I suspect the 10dBm EIRP figure is an optimistic best case. The kicksat's are going to tumble in space and the radiation will be mostly perpendicular to the wire antenna. The received signal is going to fade in and out as it tumbles, plus there may be polarisation loss. I'v put some numbers into a free space path loss calculator. I suspect that a 10dB gain yagi is about the minimum for a chance of receiving a few beacons if you get it pointed in just the right direction at the right moment. Thats a three foot long antenna. A bit more antenna gain would help a lot but a 15dB gain 70cms yagi is a fifteen foot long antenna and an engineering project to mount and motorise it so it can both be rotated and angled with computer controlled tracking.

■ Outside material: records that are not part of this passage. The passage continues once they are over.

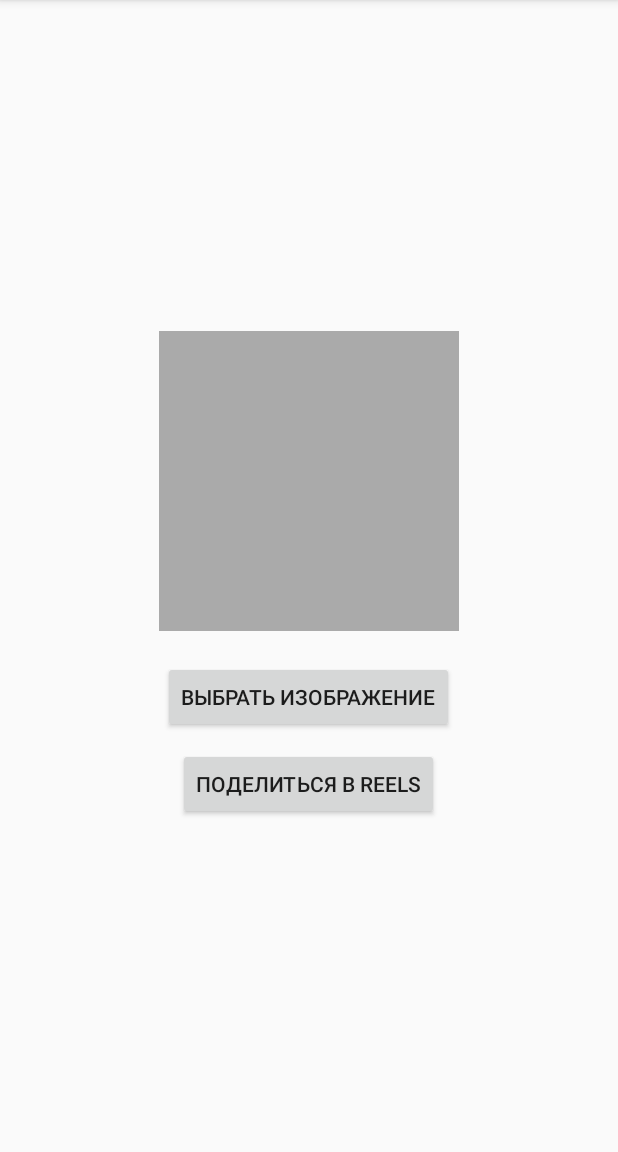
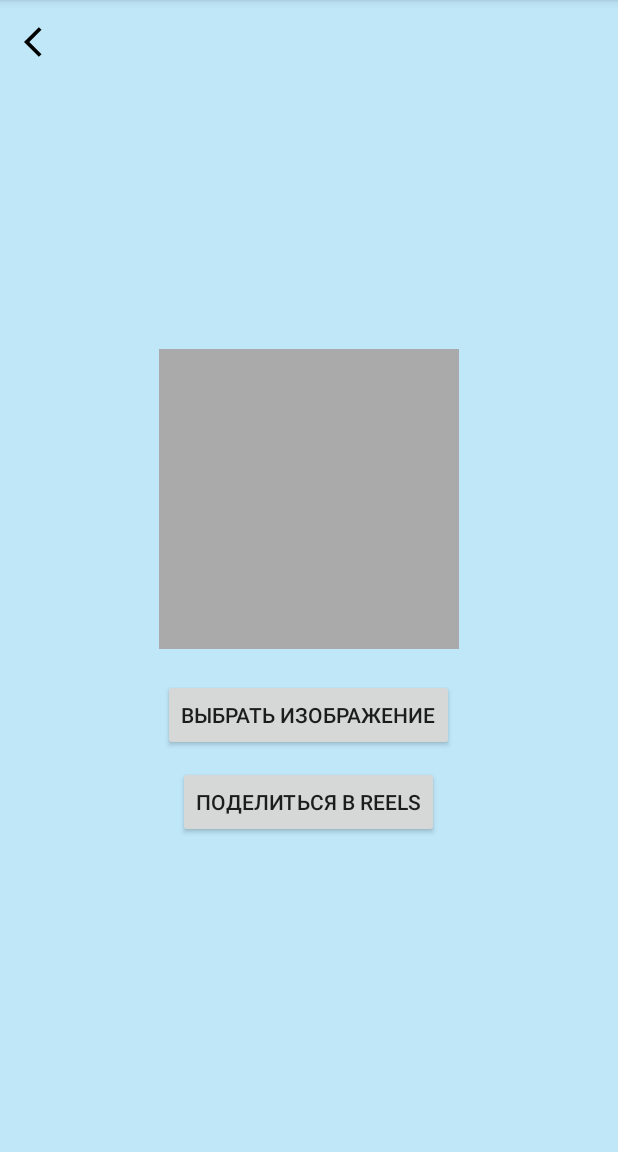
Before and after one commit to Saayyaaaa/AndroidEssentials, an Android app: the IntentsDeepLinking screen opened through its navigation route, on a phone screen of 412 x 824 dp, the part 84-1236 px from its top. Run offline under Robolectric (Android 15) with nearby library versions, the phone set to English and light mode, and no system bars.

Commit message:
go_back button

```diff
--- a/app/src/main/java/com/example/androidessentials/ForegroundService.kt
+++ b/app/src/main/java/com/example/androidessentials/ForegroundService.kt
@@ -15,6 +15,7 @@ class ForegroundService : Fragment() {
 
     private lateinit var btnPlayStop: ImageButton
     private var isPlaying = false
+    private lateinit var goBack: ImageButton
 
     override fun onCreateView(
         inflater: LayoutInflater, container: ViewGroup?,
@@ -30,6 +31,7 @@ class ForegroundService : Fragment() {
         val btnPrevious = view.findViewById<ImageButton>(R.id.btnPrevious)
         btnPlayStop = view.findViewById(R.id.btnPlayStop)
         val btnNext = view.findViewById<ImageButton>(R.id.btnNext)
+        goBack = view.findViewById(R.id.go_back_btn)
 
         btnPlayStop.setOnClickListener {
             togglePlayStop()
@@ -43,6 +45,10 @@ class ForegroundService : Fragment() {
         btnNext.setOnClickListener {
             sendMusicAction("ACTION_NEXT")
             Toast.makeText(requireContext(), "Следующий трек", Toast.LENGTH_SHORT).show()
+        }
+
+        goBack.setOnClickListener {
+            requireActivity().supportFragmentManager.popBackStack()
         }
     }
 
--- a/app/src/main/java/com/example/androidessentials/IntentsDeepLinking.kt
+++ b/app/src/main/java/com/example/androidessentials/IntentsDeepLinking.kt
@@ -10,6 +10,7 @@ import android.view.LayoutInflater
 import android.view.View
 import android.view.ViewGroup
 import android.widget.Button
+import android.widget.ImageButton
 import android.widget.ImageView
 
 class IntentsDeepLinking : Fragment() {
@@ -17,6 +18,7 @@ class IntentsDeepLinking : Fragment() {
     val REQUEST_CODE = 1
     private lateinit var imageView: ImageView
     private lateinit var galleryBtn: Button
+    private lateinit var goBack: ImageButton
 
     private var selectedImageUri: Uri? = null
 
@@ -29,11 +31,17 @@ class IntentsDeepLinking : Fragment() {
         val view = inflater.inflate(R.layout.fragment_intents_deep_linking, container, false)
         imageView = view.findViewById(R.id.imageView)
         galleryBtn = view.findViewById(R.id.galleryBtn)
+        goBack = view.findViewById(R.id.go_back_btn)
+
 
 
         galleryBtn.setOnClickListener {
             val intent = Intent(Intent.ACTION_PICK, MediaStore.Images.Media.EXTERNAL_CONTENT_URI)
             startActivityForResult(intent, REQUEST_CODE)
+        }
+
+        goBack.setOnClickListener {
+            requireActivity().supportFragmentManager.popBackStack()
         }
 
         return view
--- /dev/null
+++ b/app/src/main/res/drawable/go_back.xml
@@ -0,0 +1,5 @@
+<vector xmlns:android="http://schemas.android.com/apk/res/android" android:autoMirrored="true" android:height="24dp" android:tint="#000000" android:viewportHeight="24" android:viewportWidth="24" android:width="24dp">
+
+    <path android:fillColor="@android:color/white" android:pathData="M11.67,3.87L9.9,2.1 0,12l9.9,9.9 1.77,-1.77L3.54,12z"/>
+
+</vector>
--- a/app/src/main/res/layout/fragment_intents_deep_linking.xml
+++ b/app/src/main/res/layout/fragment_intents_deep_linking.xml
@@ -3,8 +3,22 @@
     android:layout_width="match_parent"
     android:layout_height="match_parent"
     android:orientation="vertical"
+    android:padding="16dp"
+    android:background="@color/blue_bk">
+
+    <ImageButton
+        android:id="@+id/go_back_btn"
+        android:layout_width="wrap_content"
+        android:layout_height="wrap_content"
+        android:background="@android:color/transparent"
+        android:src="@drawable/go_back" />
+
+    <LinearLayout
+        android:layout_width="match_parent"
+        android:layout_height="match_parent"
         android:gravity="center"
-    android:padding="16dp">
+        android:orientation="vertical"
+        >
 
         <ImageView
             android:id="@+id/imageView"
@@ -26,4 +40,8 @@
             android:layout_height="wrap_content"
             android:text="Поделиться в Reels"
             android:layout_marginTop="10dp"/>
+
     </LinearLayout>
+
+
+</LinearLayout>
```
Also changed, not shown: app/src/main/java/com/example/androidessentials/BroadcastReceiverFragment.kt (+7 -0 lines), app/src/main/java/com/example/androidessentials/ContentProvider.kt (+13 -0 lines), app/src/main/res/layout/fragment_broadcast_receiver.xml (+9 -1 lines), app/src/main/res/layout/fragment_content_provider.xml (+10 -1 lines), app/src/main/res/layout/fragment_foreground_service.xml (+15 -1 lines). Lines whose indentation alone changed are shown as unchanged.
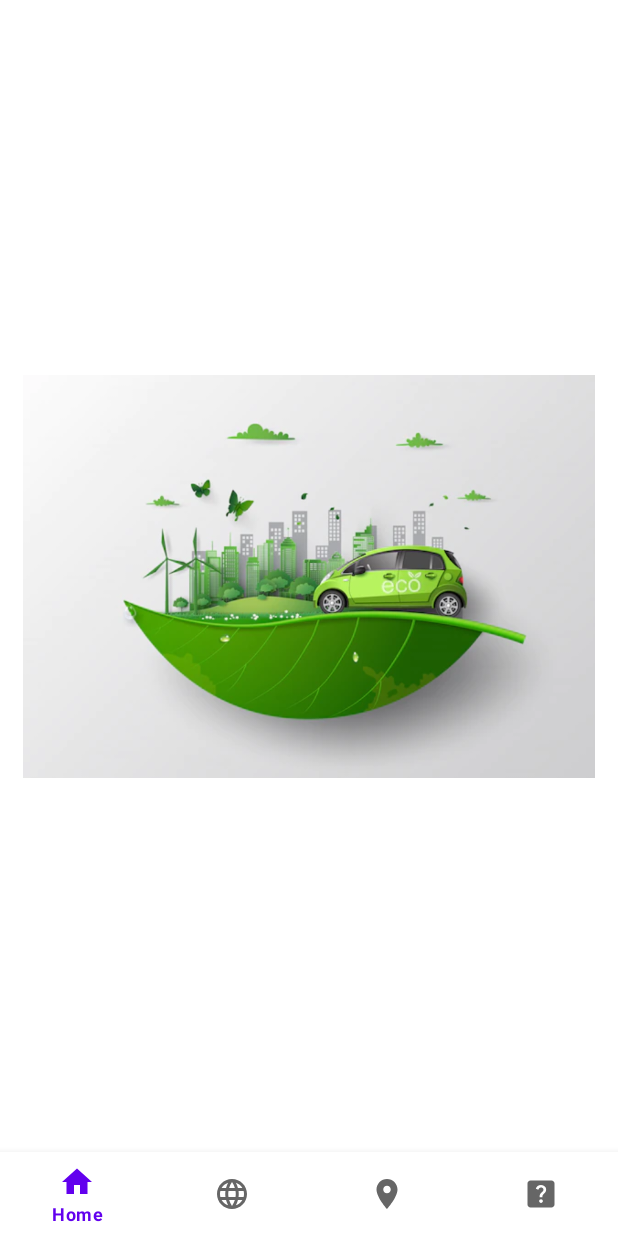
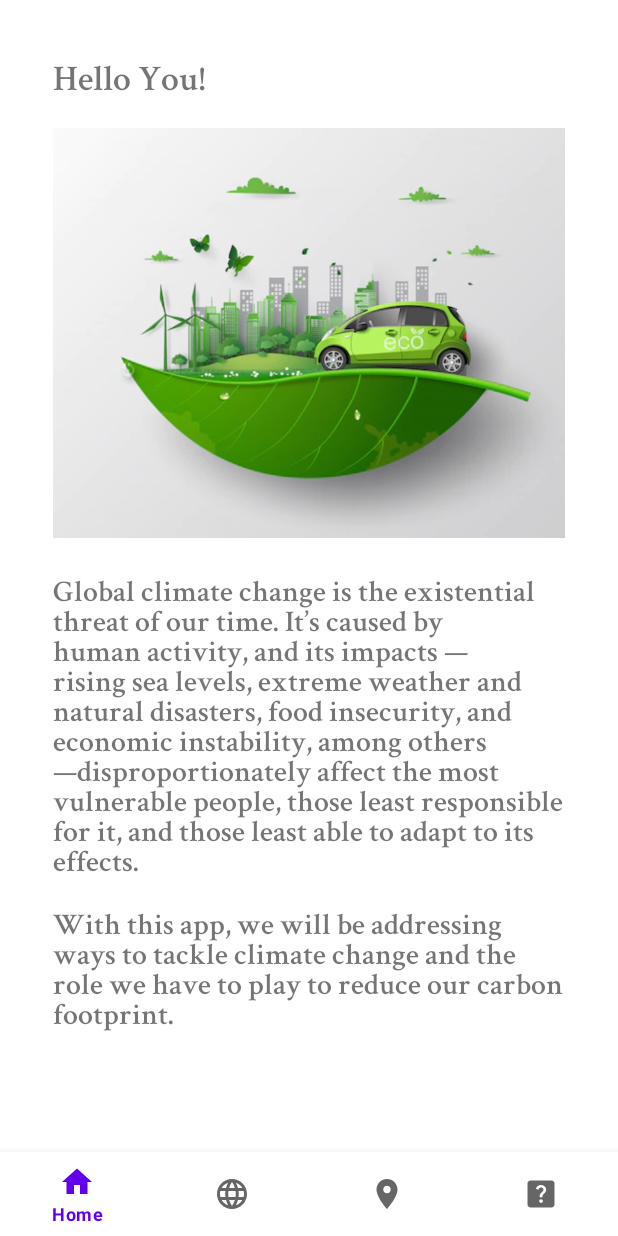
Before and after one commit to Jacquigee/carbon-free, an Android app: the FirstFragment screen opened directly, with no data from a screen before it, on a phone screen of 412 x 824 dp. Run offline under Robolectric (Android 15) with nearby library versions, the phone set to English and light mode, and no system bars; our stand-ins replace Dagger/Hilt's generated code, navigation-ui.

Commit message:
Adding information to the homescreen

```diff
--- a/app/src/main/res/layout/fragment_first.xml
+++ b/app/src/main/res/layout/fragment_first.xml
@@ -4,17 +4,56 @@
     xmlns:tools="http://schemas.android.com/tools"
     android:layout_width="match_parent"
     android:layout_height="match_parent"
-    tools:context=".ui.fragments.main.FirstFragment">
+    tools:context=".ui.fragments.main.FirstFragment"
+    android:padding="20dp">
+
+    <TextView
+        android:id="@+id/home_title"
+        android:layout_width="match_parent"
+        android:layout_height="wrap_content"
+        android:fontFamily="@font/crimson_text_semibold"
+        android:text="@string/home_title_text"
+        android:textStyle="bold"
+        android:textSize="24sp"
+        app:layout_constraintEnd_toEndOf="parent"
+        app:layout_constraintStart_toStartOf="parent"
+        app:layout_constraintTop_toTopOf="parent" />
+
+    <ImageView
+        android:id="@+id/home_img"
+        android:layout_width="388dp"
+        android:layout_height="285dp"
+        android:layout_marginTop="12dp"
+        android:src="@drawable/eco"
+        app:layout_constraintEnd_toEndOf="parent"
+        app:layout_constraintStart_toStartOf="parent"
+        app:layout_constraintTop_toBottomOf="@+id/home_title" />
+
+    <TextView
+        android:id="@+id/home_sub_title"
+        android:layout_width="match_parent"
+        android:layout_height="wrap_content"
+        android:layout_marginTop="15dp"
+        android:fontFamily="@font/crimson_text_semibold"
+        android:text="@string/home_sub_text"
+        android:textAlignment="textStart"
+        android:textSize="20sp"
+        app:layout_constraintEnd_toEndOf="@+id/home_title"
+        app:layout_constraintHorizontal_bias="1.0"
+        app:layout_constraintTop_toBottomOf="@+id/home_img" />
+
+    <TextView
+        android:id="@+id/home_sub_sub_title"
+        android:layout_width="match_parent"
+        android:layout_height="wrap_content"
+        android:layout_marginTop="15dp"
+        android:fontFamily="@font/crimson_text_semibold"
+        android:text="@string/home_sub_sub_text"
+        android:textSize="20sp"
+        android:textAlignment="textStart"
+        app:layout_constraintEnd_toEndOf="parent"
+        app:layout_constraintStart_toStartOf="parent"
+        app:layout_constraintTop_toBottomOf="@+id/home_sub_title" />
 
 
-    <ImageView
-        android:id="@+id/imageView"
-        android:layout_width="wrap_content"
-        android:layout_height="wrap_content"
-        android:src="@drawable/eco"
-        app:layout_constraintBottom_toBottomOf="parent"
-        app:layout_constraintEnd_toEndOf="parent"
-        app:layout_constraintHorizontal_bias="0.5"
-        app:layout_constraintStart_toStartOf="parent"
-        app:layout_constraintTop_toTopOf="parent" />
 </androidx.constraintlayout.widget.ConstraintLayout>
--- a/app/src/main/res/values/strings.xml
+++ b/app/src/main/res/values/strings.xml
@@ -12,11 +12,35 @@
 
     <string name="vp_fifth_screen_text">Get Started With Carbon Free!</string>
 
-    <string name="vp_first_screen_text">Hello There, Welcome to Carbon Free. Click Next to Find Out More.</string>
+    <string name="vp_first_screen_text">
+        Hello There, Welcome to Carbon Free. Click Next to Find Out More.
+    </string>
 
-    <string name="vp_fourth_screen_text">Carbon Free Uses Google Maps To blah blah blah Carbon Free Carbon Free Carbon Free.</string>
+    <string name="vp_fourth_screen_text">
+        Carbon Free Uses Google Maps To blah blah blah Carbon Free Carbon Free Carbon Free.
+    </string>
 
-    <string name="vp_third_screen_text">Carbon Free Uses Scheduled Notifications To Remind Users blah blah blah Carbon Free Carbon Free Carbon Free.</string>
-    <string name="vp_second_screen_text">Reduce Your Carbon Foot-Print Carbon Free Carbon Free Carbon Free Carbon Free.</string>
+    <string name="vp_third_screen_text">
+        Carbon Free Uses Scheduled Notifications To Remind Users blah blah blah Carbon Free Carbon Free Carbon Free.
+    </string>
+    <string name="vp_second_screen_text">
+        Reduce Your Carbon Foot-Print Carbon Free Carbon Free Carbon Free Carbon Free.
+    </string>
+
+    <string name="home_title_text">
+        Hello You!
+    </string>
+
+    <string name="home_sub_text">
+        Global climate change is the existential threat of our time.
+        It’s caused by human activity, and its impacts —rising sea levels,
+        extreme weather and natural disasters, food insecurity, and economic instability,
+        among others—disproportionately affect the most vulnerable people,
+        those least responsible for it, and those least able to adapt to its effects.
+    </string>
+    <string name="home_sub_sub_text">
+        With this app, we will be addressing ways to tackle climate change and the role we have to
+        play to reduce our carbon footprint.
+    </string>
 
 </resources>
```
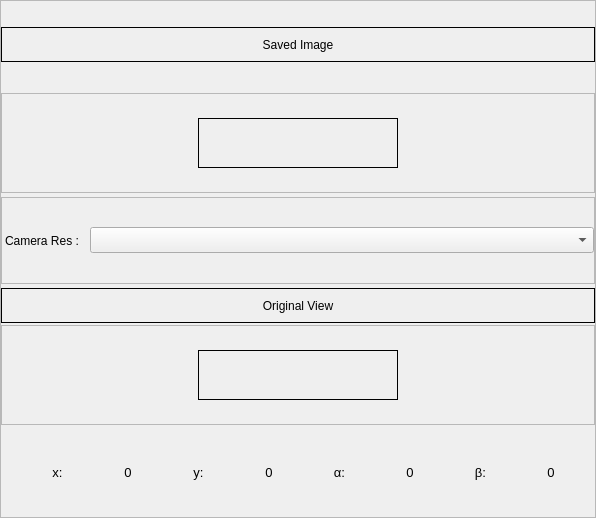
Above: ui_setup.ui from mhafiz03/moilapp-plugin-surveillance-fisheye-camera before the change. Below: the same form after it.
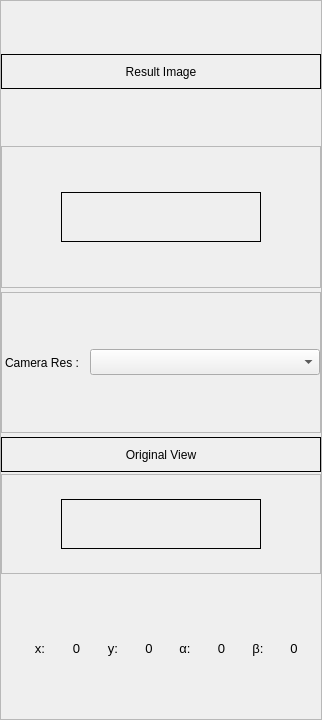
That is the form after the change. Icons and pictures are not drawn.

```diff
--- a/ui_setup.ui
+++ b/ui_setup.ui
@@ -6,8 +6,8 @@
    <rect>
     <x>0</x>
     <y>0</y>
-    <width>596</width>
-    <height>518</height>
+    <width>322</width>
+    <height>720</height>
    </rect>
   </property>
   <property name="windowTitle">
@@ -30,7 +30,13 @@
     <number>0</number>
    </property>
    <item>
-    <widget class="QFrame" name="frame_4">
+    <widget class="QFrame" name="frame">
+     <property name="minimumSize">
+      <size>
+       <width>0</width>
+       <height>720</height>
+      </size>
+     </property>
      <property name="frameShape">
       <enum>QFrame::StyledPanel</enum>
      </property>
@@ -54,10 +60,16 @@
        <number>0</number>
       </property>
       <item>
-       <widget class="QFrame" name="frame_container_source">
+       <widget class="QFrame" name="frame_3">
+        <property name="minimumSize">
+         <size>
+          <width>320</width>
+          <height>0</height>
+         </size>
+        </property>
         <property name="maximumSize">
          <size>
-          <width>16777215</width>
+          <width>320</width>
           <height>16777215</height>
          </size>
         </property>
@@ -125,7 +137,7 @@
                <enum>QFrame::Box</enum>
               </property>
               <property name="text">
-               <string>Saved Image</string>
+               <string>Result Image</string>
               </property>
               <property name="alignment">
                <set>Qt::AlignCenter</set>
```
Left out of the diff: 10 changed lines with no effect on the pictures.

Given the RF enviroment of the business center roof; a mobile phone base station right on top of the building plus various very strong UHF PMR signals from other London rooftops it may be worth borrowing a breeze block size 70cms bandpass filter, we know a tall person who has one. Software radio's are limited in their ability to cope with strong signals near a weak signal that you want to hear. There is a continuous trunked radio control channel on 440.0375 that is a huge signal on London rooftops. It's right on the edge of the ham band, the only way of keeping it out of a ham receiver is a cavity filter the size of a big propane cylinder. A high sensitivity receiver connected to the antenna with as short as possible a length of thick coax might work better than using an LNA, assuming that having it right next to the mobile phone base dosn't overload it anyway. The USRP might have to be in a big metal box with filtering on the power connections etc to work up on the roof. The primary purpose of a masthead LNA is to amplify the signal before some of it is lost in the antenna cable. Even thick expensive coax looses a few decibels at UHF over a sixty foot run. Probably worth borrowing an LNA anyway.

As for a control room, the whole point is for it to look impressive so it needs so it needs a load of screens showing diagrams of orbit's and flashy graphics. It needs an intercom or radio base station with moon-landing-style shrill roger bleep to talk to the guy up on the roof who is doing all the work waving a yagi on a broom handle about looking for the strongest signal. "Eagle's Nest, this is Hoxton Space Center, do you read me BLEEEEEP!!!" --AJP

Tom (Tweaker)

The aerial suggested to be used for the reception may be enhanced by using a cross-yagi. It's been used for AMSAT/OSCAR amateur radio communication as preferred option, canceling out most of the polarisation loss due to satellite rotation/tumbling. The complexity on the aerial will increase,but its a "passive" gain,where you will be able to get longer passages on each orbit, and also a steadier signal overall.